### What to produce
How many lines below hold the string "fills"? Report that number alone.

### Material provided

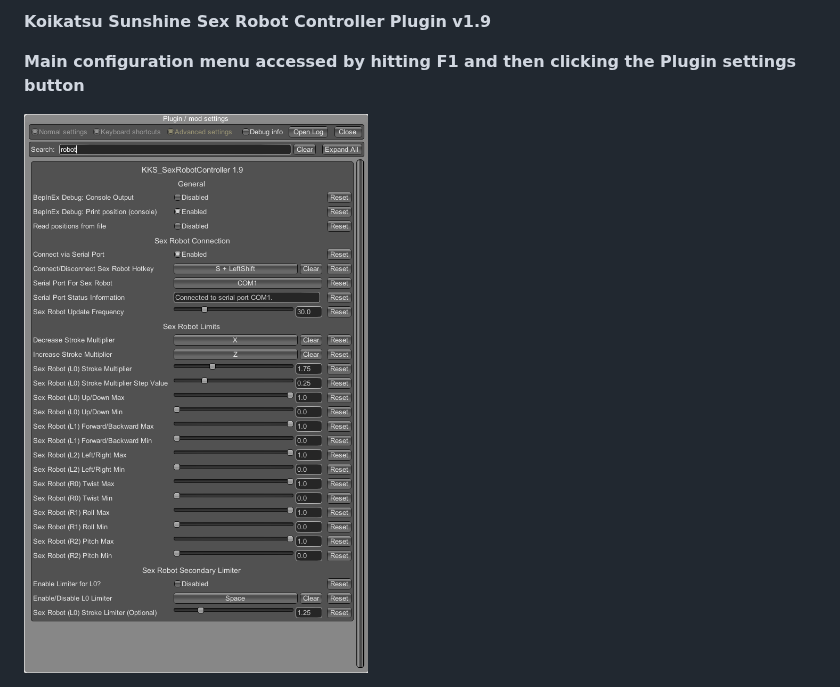
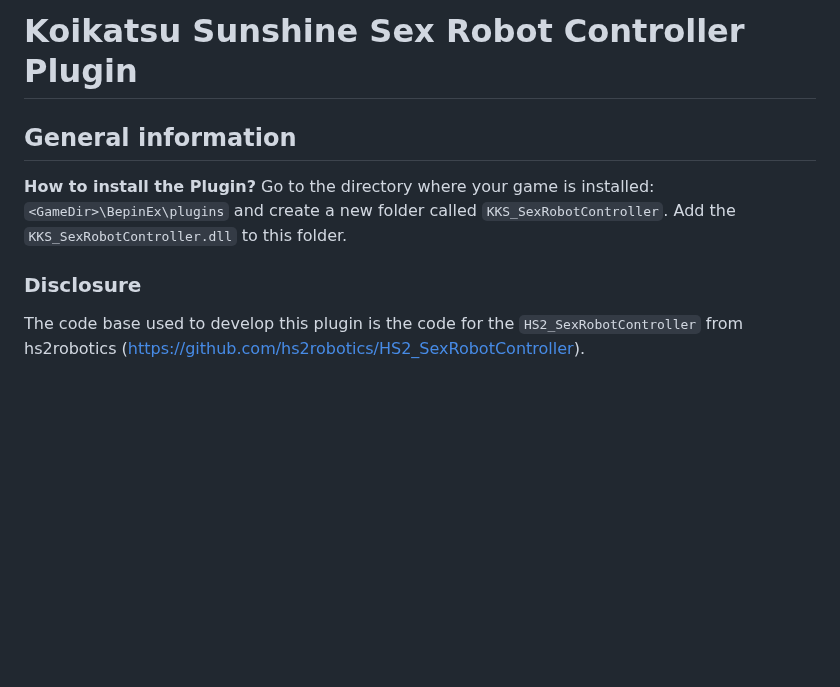
Before and after one commit to illusive-groax/KKS_SexRobotController, a Markdown page: README.md, the part around one of its changes. Rendered like a GitHub page; pictures changed too: screenshots/bepinEx_menu.png; blank space fills up the shorter version.

```diff
--- a/README.md
+++ b/README.md
@@ -1,6 +1,9 @@
-**Koikatsu Sunshine Sex Robot Controller Plugin v1.9**
+# Koikatsu Sunshine Sex Robot Controller Plugin
+## General information
 
-**Main configuration menu accessed by hitting F1 and then clicking the Plugin settings button**
+**How to install the Plugin?**
+Go to the directory where your game is installed: `<GameDir>\BepinEx\plugins` and create a new folder called `KKS_SexRobotController`. Add the `KKS_SexRobotController.dll` to this folder.
 
-![plugin](screenshots/bepinEx_menu.png)
+### Disclosure
+The code base used to develop this plugin is the code for the `HS2_SexRobotController` from hs2robotics (https://github.com/hs2robotics/HS2_SexRobotController).
 
```
Also changed, not shown: other parts of README.md (+55 -34 lines), screenshots/bepinEx_menu_v1.9.png (added), 12 other files.
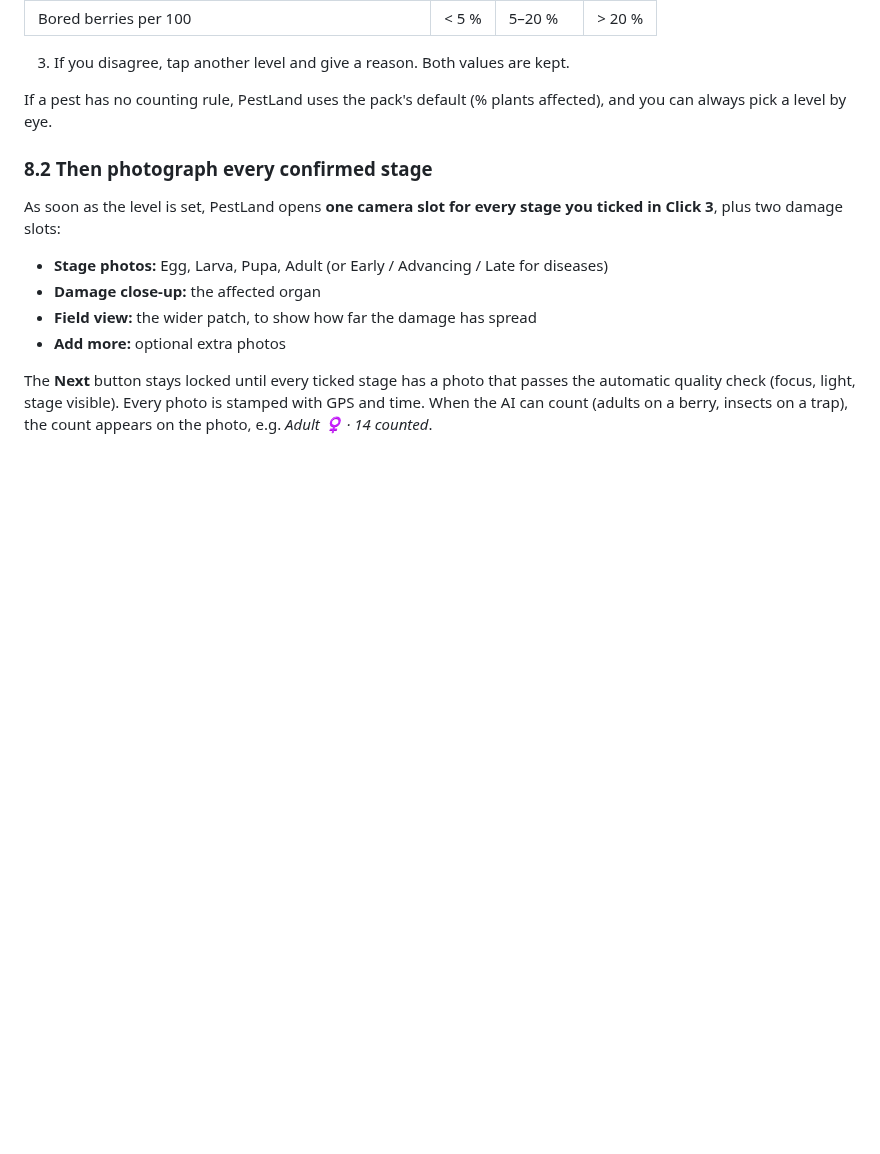
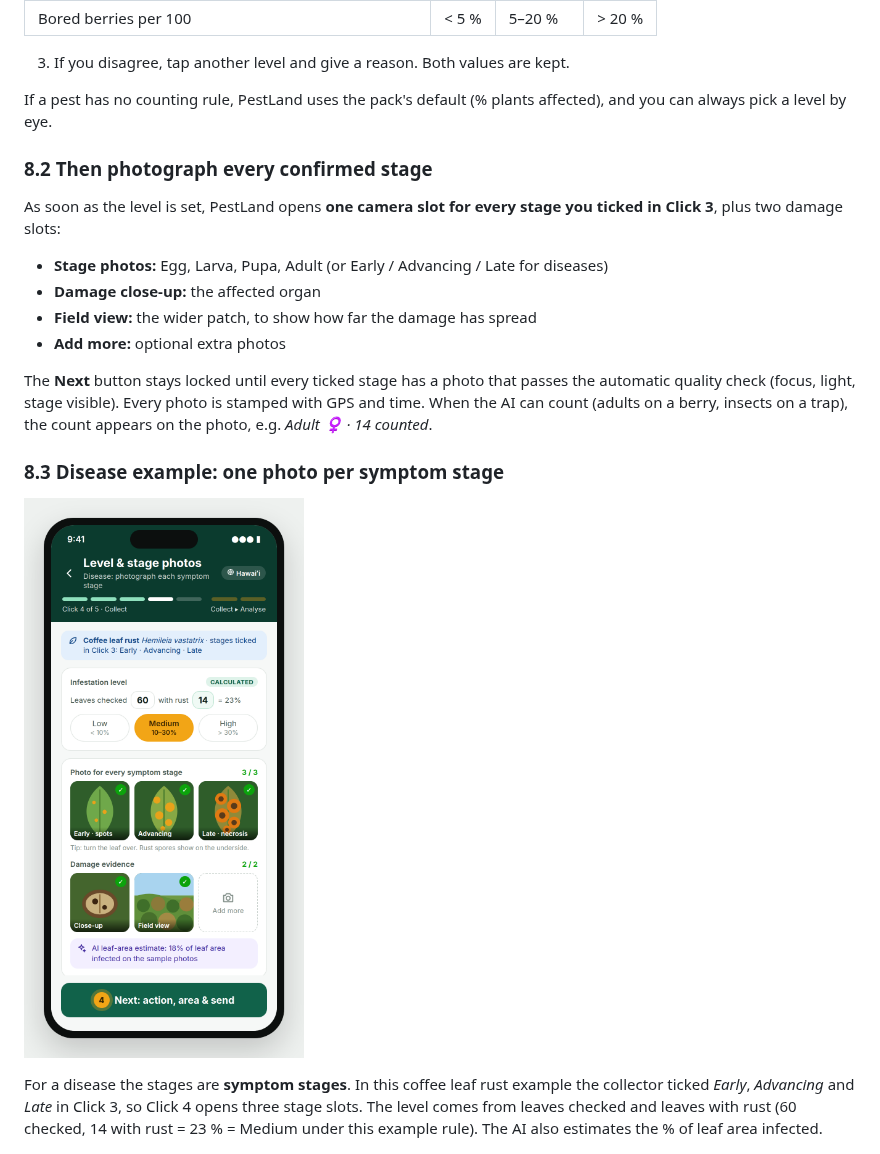
Before and after one commit to en-benard/PestLand_mApp, a Markdown page: docs/PestLand_User_Manual.md, the part around one of its changes. GitHub-like rendering; pictures changed too: docs/images/screens/10_click4_disease_stages.png (added); blank space fills up the shorter version.

```diff
--- a/docs/PestLand_User_Manual.md
+++ b/docs/PestLand_User_Manual.md
@@ -206,6 +217,12 @@ As soon as the level is set, PestLand opens **one camera slot for every stage yo
 - **Add more:** optional extra photos
 
 The **Next** button stays locked until every ticked stage has a photo that passes the automatic quality check (focus, light, stage visible). Every photo is stamped with GPS and time. When the AI can count (adults on a berry, insects on a trap), the count appears on the photo, e.g. *Adult ♀ · 14 counted*.
+
+### 8.3 Disease example: one photo per symptom stage
+
+![Click 4, disease stages](images/screens/10_click4_disease_stages.png)
+
+For a disease the stages are **symptom stages**. In this coffee leaf rust example the collector ticked *Early*, *Advancing* and *Late* in Click 3, so Click 4 opens three stage slots. The level comes from leaves checked and leaves with rust (60 checked, 14 with rust = 23 % = Medium under this example rule). The AI also estimates the % of leaf area infected.
 
 ![Stage photo guide](images/diagrams/photo_stage_guide.png)
 
```
Also changed, not shown: other parts of docs/PestLand_User_Manual.md (+16 -1 lines), README.md (+3 -2 lines), docs/TECHNICAL_SPEC.md (+1 -0 lines), docs/images/screens/09_click3_weed.png (added), docs/images/screens/11_outbox_sync.png (added), docs/images/screens/12_profile_help.png (added), 5 other files.
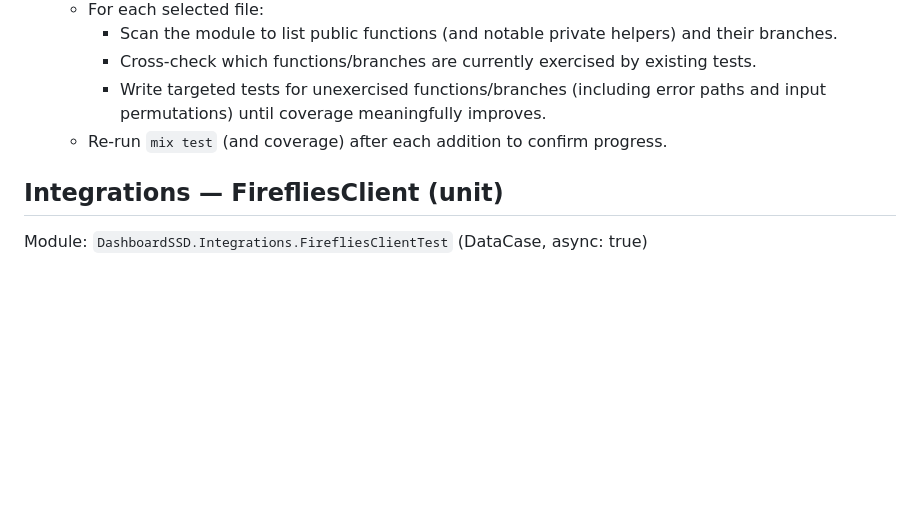
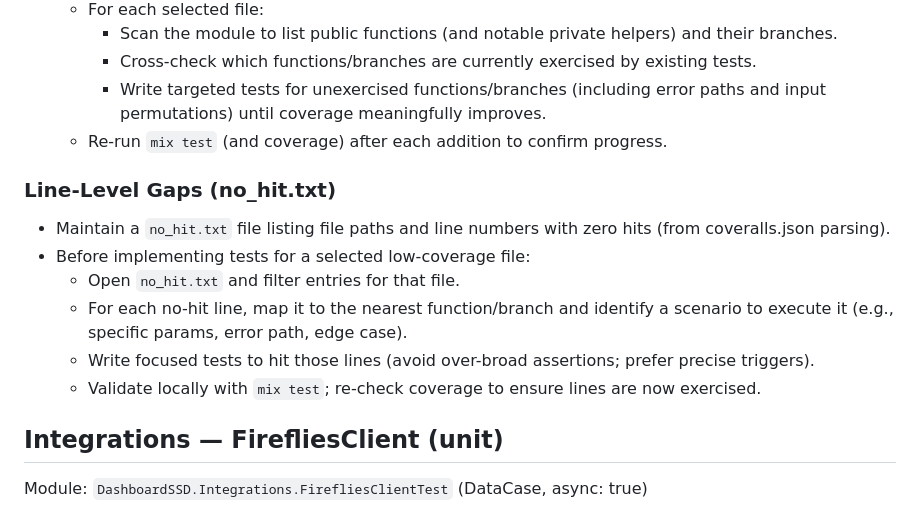
Before and after one commit to slickage/dashboard-ssd, a Markdown page: specs/001-add-meetings-fireflies/test.md, the part around the change. Rendered like a GitHub page; blank space fills up the shorter version.

Commit message:
docs(test.md): specify using no_hit.txt to improve test coverage

```diff
--- a/specs/001-add-meetings-fireflies/test.md
+++ b/specs/001-add-meetings-fireflies/test.md
@@ -51,6 +51,15 @@ Add tests for the following files (branch-added):
     - Cross-check which functions/branches are currently exercised by existing tests.
     - Write targeted tests for unexercised functions/branches (including error paths and input permutations) until coverage meaningfully improves.
   - Re-run `mix test` (and coverage) after each addition to confirm progress.
+
+### Line-Level Gaps (no_hit.txt)
+
+- Maintain a `no_hit.txt` file listing file paths and line numbers with zero hits (from coveralls.json parsing).
+- Before implementing tests for a selected low-coverage file:
+  - Open `no_hit.txt` and filter entries for that file.
+  - For each no-hit line, map it to the nearest function/branch and identify a scenario to execute it (e.g., specific params, error path, edge case).
+  - Write focused tests to hit those lines (avoid over-broad assertions; prefer precise triggers).
+  - Validate locally with `mix test`; re-check coverage to ensure lines are now exercised.
 
 ## Integrations — FirefliesClient (unit)
 
```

### Response to this exercise
3